ABOUT THIS EXERCISE: Which lines of the records contain the word "True"? Show each of them.

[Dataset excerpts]
────────

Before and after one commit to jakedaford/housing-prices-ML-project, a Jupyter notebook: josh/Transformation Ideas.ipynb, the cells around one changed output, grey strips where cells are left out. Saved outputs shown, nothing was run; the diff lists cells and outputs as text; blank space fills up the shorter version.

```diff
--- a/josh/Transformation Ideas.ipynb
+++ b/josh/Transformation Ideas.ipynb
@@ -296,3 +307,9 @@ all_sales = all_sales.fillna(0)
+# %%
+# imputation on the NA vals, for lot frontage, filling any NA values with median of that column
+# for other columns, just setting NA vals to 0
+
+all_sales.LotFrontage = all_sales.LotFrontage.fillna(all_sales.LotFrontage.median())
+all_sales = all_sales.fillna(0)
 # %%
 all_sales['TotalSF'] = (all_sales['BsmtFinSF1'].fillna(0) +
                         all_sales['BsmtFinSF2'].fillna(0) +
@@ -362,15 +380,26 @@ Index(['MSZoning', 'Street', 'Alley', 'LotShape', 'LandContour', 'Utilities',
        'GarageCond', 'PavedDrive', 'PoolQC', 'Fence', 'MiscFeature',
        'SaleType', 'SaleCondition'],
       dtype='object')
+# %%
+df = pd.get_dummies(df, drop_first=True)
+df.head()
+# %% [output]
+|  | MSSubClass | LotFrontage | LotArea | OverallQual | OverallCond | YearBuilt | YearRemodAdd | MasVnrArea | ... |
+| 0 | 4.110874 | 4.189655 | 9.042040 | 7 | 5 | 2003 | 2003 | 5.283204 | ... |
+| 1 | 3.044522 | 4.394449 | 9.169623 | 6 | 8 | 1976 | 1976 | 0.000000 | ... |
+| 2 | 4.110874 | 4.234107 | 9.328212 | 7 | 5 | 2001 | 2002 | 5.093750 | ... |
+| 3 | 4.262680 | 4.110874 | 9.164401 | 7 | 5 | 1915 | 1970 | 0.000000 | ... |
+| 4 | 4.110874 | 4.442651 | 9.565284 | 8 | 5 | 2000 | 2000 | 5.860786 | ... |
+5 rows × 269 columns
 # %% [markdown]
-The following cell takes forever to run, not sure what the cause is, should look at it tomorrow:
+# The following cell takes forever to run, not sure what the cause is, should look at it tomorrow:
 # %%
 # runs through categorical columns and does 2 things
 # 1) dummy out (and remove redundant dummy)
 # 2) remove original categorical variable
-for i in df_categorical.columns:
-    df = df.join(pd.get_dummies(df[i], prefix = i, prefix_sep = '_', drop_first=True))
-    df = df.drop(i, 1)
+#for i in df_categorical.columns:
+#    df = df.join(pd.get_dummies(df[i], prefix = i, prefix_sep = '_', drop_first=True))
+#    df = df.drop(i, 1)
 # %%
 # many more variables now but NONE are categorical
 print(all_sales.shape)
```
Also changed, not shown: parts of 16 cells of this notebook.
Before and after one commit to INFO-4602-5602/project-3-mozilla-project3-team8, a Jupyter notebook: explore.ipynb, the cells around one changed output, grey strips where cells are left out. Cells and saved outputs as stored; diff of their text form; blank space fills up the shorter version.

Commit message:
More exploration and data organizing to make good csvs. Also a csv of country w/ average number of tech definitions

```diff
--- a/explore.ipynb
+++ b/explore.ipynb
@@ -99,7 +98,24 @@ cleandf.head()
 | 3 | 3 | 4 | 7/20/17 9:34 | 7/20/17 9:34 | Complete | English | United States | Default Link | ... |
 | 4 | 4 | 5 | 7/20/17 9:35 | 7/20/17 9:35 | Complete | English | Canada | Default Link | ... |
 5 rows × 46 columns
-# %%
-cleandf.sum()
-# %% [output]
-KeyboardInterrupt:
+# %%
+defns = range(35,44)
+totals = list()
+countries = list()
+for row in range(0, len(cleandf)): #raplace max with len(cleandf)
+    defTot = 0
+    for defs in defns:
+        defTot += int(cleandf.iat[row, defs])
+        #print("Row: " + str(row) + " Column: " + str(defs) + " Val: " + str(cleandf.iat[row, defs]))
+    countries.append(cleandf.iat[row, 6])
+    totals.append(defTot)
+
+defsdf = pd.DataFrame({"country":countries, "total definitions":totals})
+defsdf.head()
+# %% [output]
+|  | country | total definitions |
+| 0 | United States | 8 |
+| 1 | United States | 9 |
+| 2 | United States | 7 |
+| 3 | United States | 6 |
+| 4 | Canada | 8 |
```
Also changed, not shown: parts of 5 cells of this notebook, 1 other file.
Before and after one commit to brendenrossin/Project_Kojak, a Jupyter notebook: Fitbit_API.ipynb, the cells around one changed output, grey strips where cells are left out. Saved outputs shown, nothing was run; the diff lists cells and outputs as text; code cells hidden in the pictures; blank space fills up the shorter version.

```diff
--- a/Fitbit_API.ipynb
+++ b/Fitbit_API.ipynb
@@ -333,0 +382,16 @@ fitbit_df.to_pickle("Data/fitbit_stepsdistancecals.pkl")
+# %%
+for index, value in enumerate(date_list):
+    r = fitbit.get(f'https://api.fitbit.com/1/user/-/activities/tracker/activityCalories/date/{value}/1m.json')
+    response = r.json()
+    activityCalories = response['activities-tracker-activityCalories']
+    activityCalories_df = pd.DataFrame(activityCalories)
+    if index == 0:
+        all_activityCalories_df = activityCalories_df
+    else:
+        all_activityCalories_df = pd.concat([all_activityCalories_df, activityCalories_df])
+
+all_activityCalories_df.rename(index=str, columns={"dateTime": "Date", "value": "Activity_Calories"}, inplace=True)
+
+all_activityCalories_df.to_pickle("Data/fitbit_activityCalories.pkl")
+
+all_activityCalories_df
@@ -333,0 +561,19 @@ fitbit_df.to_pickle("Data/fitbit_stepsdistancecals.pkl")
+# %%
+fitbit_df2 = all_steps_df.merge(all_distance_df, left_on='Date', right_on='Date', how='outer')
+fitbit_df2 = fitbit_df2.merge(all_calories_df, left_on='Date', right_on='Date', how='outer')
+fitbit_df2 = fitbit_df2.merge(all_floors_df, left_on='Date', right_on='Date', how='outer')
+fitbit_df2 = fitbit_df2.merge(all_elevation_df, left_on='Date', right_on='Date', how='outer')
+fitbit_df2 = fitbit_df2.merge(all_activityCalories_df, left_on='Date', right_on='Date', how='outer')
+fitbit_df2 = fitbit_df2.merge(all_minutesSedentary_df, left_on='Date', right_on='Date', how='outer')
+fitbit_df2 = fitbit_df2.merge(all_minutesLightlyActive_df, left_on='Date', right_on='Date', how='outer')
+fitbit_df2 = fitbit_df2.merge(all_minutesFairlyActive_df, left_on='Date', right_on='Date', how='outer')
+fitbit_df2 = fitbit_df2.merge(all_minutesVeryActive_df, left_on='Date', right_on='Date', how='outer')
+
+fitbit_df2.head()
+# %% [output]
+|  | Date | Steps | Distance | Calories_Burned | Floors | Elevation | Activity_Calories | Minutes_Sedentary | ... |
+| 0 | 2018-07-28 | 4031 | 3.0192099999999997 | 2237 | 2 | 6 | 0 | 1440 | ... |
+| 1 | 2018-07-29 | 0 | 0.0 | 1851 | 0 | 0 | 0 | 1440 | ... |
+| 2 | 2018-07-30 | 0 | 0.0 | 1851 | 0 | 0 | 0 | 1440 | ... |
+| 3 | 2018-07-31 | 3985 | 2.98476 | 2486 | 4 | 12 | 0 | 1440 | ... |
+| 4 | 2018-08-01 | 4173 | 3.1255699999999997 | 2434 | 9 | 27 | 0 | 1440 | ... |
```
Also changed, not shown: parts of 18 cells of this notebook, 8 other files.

────────

SOLUTION TO THIS EXERCISE:
+df = pd.get_dummies(df, drop_first=True)
-    df = df.join(pd.get_dummies(df[i], prefix = i, prefix_sep = '_', drop_first=True))
+#    df = df.join(pd.get_dummies(df[i], prefix = i, prefix_sep = '_', drop_first=True))
+all_activityCalories_df.rename(index=str, columns={"dateTime": "Date", "value": "Activity_Calories"}, inplace=True)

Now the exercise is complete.